-- RECORDS SHOWN follows --

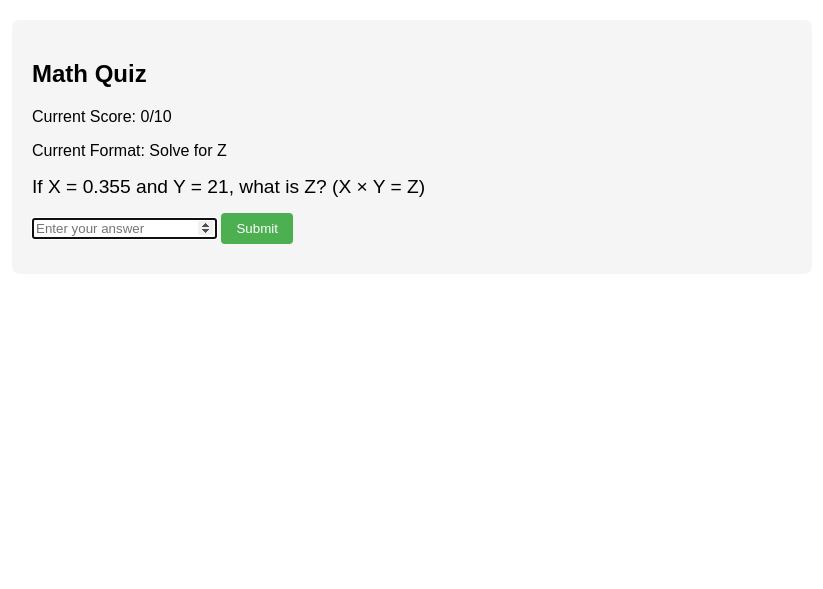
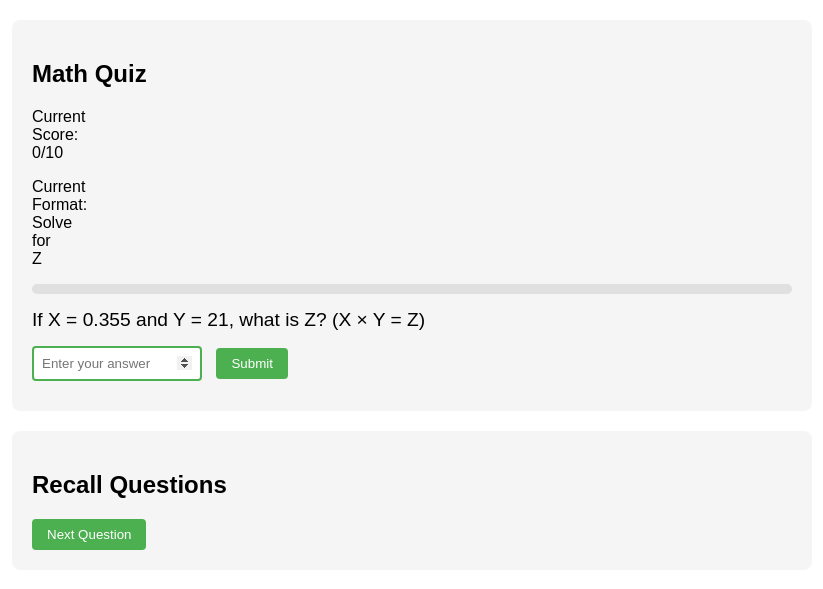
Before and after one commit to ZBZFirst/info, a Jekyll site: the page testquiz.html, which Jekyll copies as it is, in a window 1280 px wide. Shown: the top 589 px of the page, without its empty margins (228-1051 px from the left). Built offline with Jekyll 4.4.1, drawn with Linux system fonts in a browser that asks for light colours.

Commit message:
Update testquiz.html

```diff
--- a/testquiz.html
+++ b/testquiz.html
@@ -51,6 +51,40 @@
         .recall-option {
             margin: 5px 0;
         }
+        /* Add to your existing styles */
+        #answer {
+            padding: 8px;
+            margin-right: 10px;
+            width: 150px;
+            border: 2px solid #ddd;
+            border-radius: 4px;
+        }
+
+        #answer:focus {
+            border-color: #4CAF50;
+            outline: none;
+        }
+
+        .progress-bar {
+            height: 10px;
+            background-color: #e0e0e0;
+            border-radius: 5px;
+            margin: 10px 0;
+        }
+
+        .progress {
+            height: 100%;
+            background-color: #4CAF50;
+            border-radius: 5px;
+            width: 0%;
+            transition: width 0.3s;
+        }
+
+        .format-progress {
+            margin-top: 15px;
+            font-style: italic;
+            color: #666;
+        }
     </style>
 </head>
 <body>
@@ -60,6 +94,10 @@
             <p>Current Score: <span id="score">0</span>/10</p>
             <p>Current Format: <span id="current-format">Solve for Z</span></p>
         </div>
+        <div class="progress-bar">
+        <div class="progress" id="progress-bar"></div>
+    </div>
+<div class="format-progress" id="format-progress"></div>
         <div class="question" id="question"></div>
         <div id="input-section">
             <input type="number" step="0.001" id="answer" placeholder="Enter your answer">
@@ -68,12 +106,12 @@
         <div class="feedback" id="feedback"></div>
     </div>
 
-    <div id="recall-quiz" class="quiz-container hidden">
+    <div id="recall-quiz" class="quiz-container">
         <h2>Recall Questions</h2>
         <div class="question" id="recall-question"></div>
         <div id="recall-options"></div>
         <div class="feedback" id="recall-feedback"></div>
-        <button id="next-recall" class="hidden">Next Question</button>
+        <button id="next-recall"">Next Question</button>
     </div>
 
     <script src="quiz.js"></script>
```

-- RECORDS SHOWN concluded --

— YOUR GOAL —
Each entry above must be duplicated precisely; none of the pictures may be included.

— ANSWER SECTION —
Before and after one commit to ZBZFirst/info, a Jekyll site: the page testquiz.html, which Jekyll copies as it is, in a window 1280 px wide. Shown: the top 589 px of the page, without its empty margins (228-1051 px from the left). Built offline with Jekyll 4.4.1, drawn with Linux system fonts in a browser that asks for light colours.

Commit message:
Update testquiz.html

```diff
--- a/testquiz.html
+++ b/testquiz.html
@@ -51,6 +51,40 @@
         .recall-option {
             margin: 5px 0;
         }
+        /* Add to your existing styles */
+        #answer {
+            padding: 8px;
+            margin-right: 10px;
+            width: 150px;
+            border: 2px solid #ddd;
+            border-radius: 4px;
+        }
+
+        #answer:focus {
+            border-color: #4CAF50;
+            outline: none;
+        }
+
+        .progress-bar {
+            height: 10px;
+            background-color: #e0e0e0;
+            border-radius: 5px;
+            margin: 10px 0;
+        }
+
+        .progress {
+            height: 100%;
+            background-color: #4CAF50;
+            border-radius: 5px;
+            width: 0%;
+            transition: width 0.3s;
+        }
+
+        .format-progress {
+            margin-top: 15px;
+            font-style: italic;
+            color: #666;
+        }
     </style>
 </head>
 <body>
@@ -60,6 +94,10 @@
             <p>Current Score: <span id="score">0</span>/10</p>
             <p>Current Format: <span id="current-format">Solve for Z</span></p>
         </div>
+        <div class="progress-bar">
+        <div class="progress" id="progress-bar"></div>
+    </div>
+<div class="format-progress" id="format-progress"></div>
         <div class="question" id="question"></div>
         <div id="input-section">
             <input type="number" step="0.001" id="answer" placeholder="Enter your answer">
@@ -68,12 +106,12 @@
         <div class="feedback" id="feedback"></div>
     </div>
 
-    <div id="recall-quiz" class="quiz-container hidden">
+    <div id="recall-quiz" class="quiz-container">
         <h2>Recall Questions</h2>
         <div class="question" id="recall-question"></div>
         <div id="recall-options"></div>
         <div class="feedback" id="recall-feedback"></div>
-        <button id="next-recall" class="hidden">Next Question</button>
+        <button id="next-recall"">Next Question</button>
     </div>
 
     <script src="quiz.js"></script>
```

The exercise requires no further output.